FLEET Space's Centauri 1 was deposited into its intended orbit by India's PSLV-C43 yesterday, and has already broadcast some initial health and status information.
The Centauri CubeSats Pumpkin built for FLEET Space have best-in-class solar arrays, batteries and structural integrity, along with a 1GHz Linux C&DH platform. Centauri 1 & 2 are comprised of:
When FLEET Space had a last-minute opportunity to launch 3U worth of CubeSats on a Rocket Lab Electron launch vehicle, with the caveat that the CubeSats had to be ready in two weeks (!), they came to Pumpkin. We not only typically have nanosatellite-class equipment in stock, but we also have a proven track record of working quickly on projects that require outside-of-the-box thinking.
Within two weeks, we needed to come up with a working architecture, source the required components / assemblies, make any modifications required, integrate the FLEET payload and antennas (the pixelated portion above), and provide a software framework upon which FLEET could write their mission software.

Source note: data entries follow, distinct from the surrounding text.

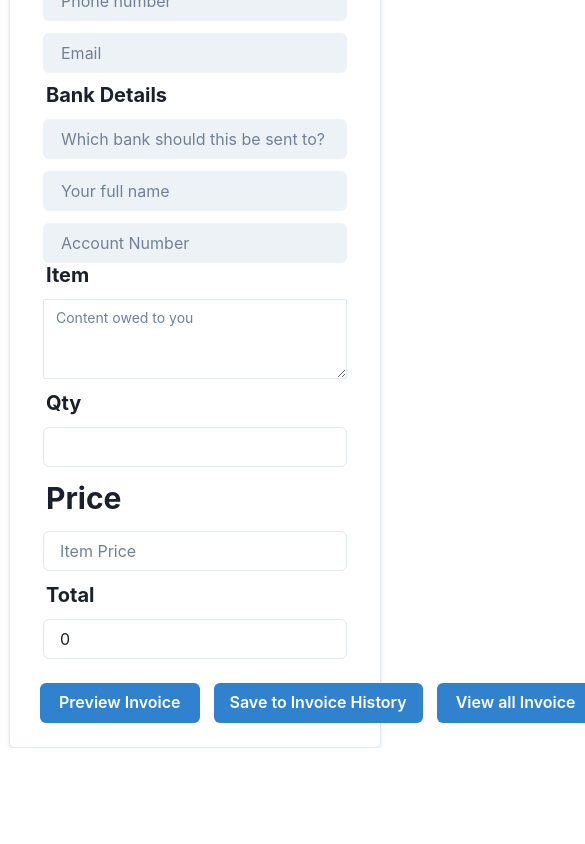
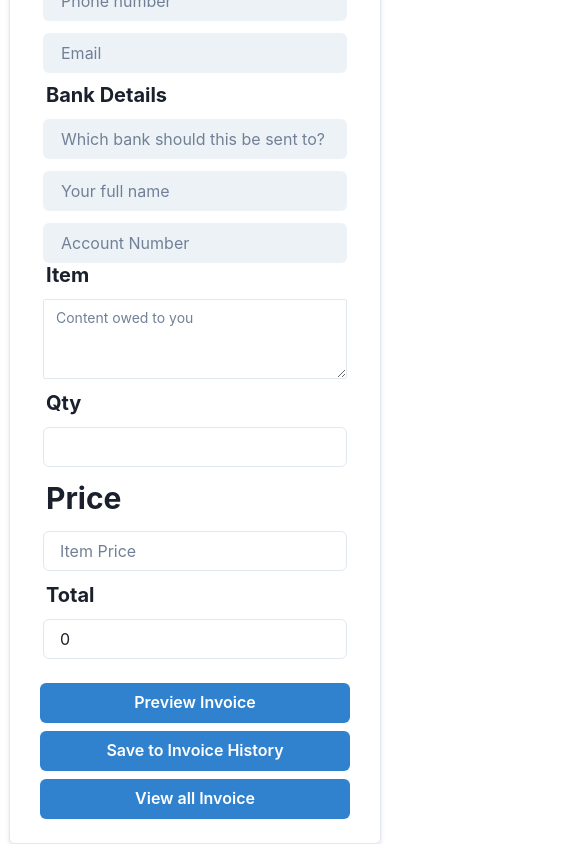
Before and after one commit to kodervine/ceendit-react, a React (Vite) app: page / in a window 390 px wide. Shown: the part 583-1427 px from the top of the page, 585 px wide, since content can reach past the window. Before the commit the page ends 1331 px from the top, so only its background shows below. Built offline with nearby package versions, Linux system fonts and the light colour scheme; no server answers; the database is empty.

Commit message:
button on small and large screen

```diff
--- a/src/pages/InvoiceApp.jsx
+++ b/src/pages/InvoiceApp.jsx
@@ -28,7 +28,8 @@ const InvoiceApp = () => {
     handlePreviewData,
   } = useGlobalContext();
 
-  let navigatePages = useNavigate();
+  let smallScreenWidth = window.innerWidth < 700;
+  console.log(smallScreenWidth);
 
   console.log(allInvoiceData);
   console.log(invoiceFormData);
@@ -127,7 +128,7 @@ const InvoiceApp = () => {
           onHandleChange={handleInputChange}
         />
       </section>
-      <Flex pt="6" gap="2">
+      <Flex pt="6" gap="2" direction={smallScreenWidth ? "column" : "row"}>
         {/* Disable preview invoice button if the forms haven't been filled */}
         <Box>
           {!showPreviewComponent ? (
@@ -135,6 +136,7 @@ const InvoiceApp = () => {
               onClick={handlePreviewData}
               colorScheme="blue"
               type="submit"
+              width={smallScreenWidth ? "100%" : "auto"}
               disabled
             >
               {" "}
@@ -148,6 +150,7 @@ const InvoiceApp = () => {
               onClick={handlePreviewData}
               colorScheme="blue"
               type="submit"
+              width={smallScreenWidth ? "100%" : "auto"}
             >
               {" "}
               {showPreviewComponent && (
@@ -158,13 +161,17 @@ const InvoiceApp = () => {
         </Box>
         <Box>
           {/* Eventually this should show only the submit */}
-          <Button onClick={handleInvoiceSubmit} colorScheme="blue">
+          <Button
+            onClick={handleInvoiceSubmit}
+            colorScheme="blue"
+            width={smallScreenWidth ? "100%" : "auto"}
+          >
             Save to Invoice History
           </Button>
         </Box>
         <Box>
           {/* View all invoice */}
-          <Button colorScheme="blue">
+          <Button colorScheme="blue" width={smallScreenWidth ? "100%" : "auto"}>
             <Link to="/invoice-history">View all Invoice</Link>
           </Button>
         </Box>
```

Given the very short notice and the desire to maximize the utility of the 3U of volume available on this ride, Pumpkin and FLEET settled on a dual-1.5U mission, with two hardware-identical 1.5U CubeSats. We decided to go with a battery-power-only architecture, as that reduced costs and complexity, and fits within the 1.5U available. Pumpkin immediately embarked on creating a new operating mode for our BM 2 battery; within a few days we had this up and running, and Proxima I/II were thus enabled. The two satellite were built with US and Australian teams working together and remotely, then environmentally tested with no issues, and finally delivered to Rocket Lab for LV integration.
Proxima's Pumpkin components included:
The Pumpkin bus components occupy around half the volume and mass of each Proxima CubeSat; FLEET's payload(s) occupy the rest. The GPSRM along with its power-efficient orbit propagator enable Proxima's mission ops, and the low-power 16-bit PPM E3 PIC24 MCU running Salvo along with the BM 2 and its sleep mode guarantee an efficient use of the battery's available energy. Additionally, some of the code from Stanford University's QB50 project was donated to the Proxima mission, and lives on in Proxima I/II. More information on these CubeSats can be found here.
In July 2015, Pumpkin was approached by the Los Angeles County Museum of Art (LACMA) to work with Bahamian artist Tavares Strachan to create a 3U CubeSat-size work of art to be launched into space. Influenced by a visit to the Neues Museum in Berlin, the result of this very successful working relationship between Pumpkin and the artist is a distinctive, unique and beautiful objet d'art, that happens to also carry some hi-tech tags that will simplify its tracking while on orbit.
On Friday, November 2, 2018, the FAA "made a favorable payload determination for the ENOCH payload," and ENOCH is now cleared for launch on the Falcon 9 flight from Vandenberg AFB on November 19. You can read more about ENOCH and the artist behind it here, here and here.
As part of the development of ENOCH, Pumpkin initially considered a scheme whereby ENOCH's canopic jar would be located inside two 1.5U CubeSat "shells" that would separate after launch. However, we ultimately felt that this was not a particularly elegant solution, and given the mass of the jar (it's made of cast brass), surviving shake and shock during the launch to properly separate thereafter would likely prove problematic and frankly, too much trouble. That's when AEK visited the Neues Museum in Berlin and saw Nefertiti's bust in its new home.
Our new approach was to present the canopic jar in a manner that focused the viewer's eyes on the jar, and not on the surrounding materials required for launch. With this new direction for ENOCH, we created a "sled" that is compatible with Planetary System Corporations Canisterized Satellite Dispenser (CSD). This resulted in a design that exposed the canopic jar as much as possible, and let the sled "fade into the background." Hence the deep black color to the sled. This layout meant that the canopic jar was heavily cantilevered at one end, which led to a few iterations when a lower-than-acceptable fundamental frequency was discovered during environmental tests. The base below the canopic jar also incorporates (hidden from view) the requisite hardware to vent the interior volume of the jar, as well as permanent magnets and hysteresis material to help ENOCH establish a stabilized attitude while on orbit. The sled has "feet" on the top and bottom, with an isogridded structure for strength and lightness, for symmetry and in order to satisfy the CSD requirements.
Lastly, since LACMA is not your typical satellite operator, we felt that adding a means to track ENOCH's orbit would be very useful, and so with LACMA's blessing we added three radar retroreflectors supplied by the US Navy to the structure (the white squares). With these radar tags, it will be relatively straightforward to track this "passive" nanosatellite.
We wish the ENOCH mission all the best. A fitting tribute to fallen astronaut Robert Henry Lawrence Jr.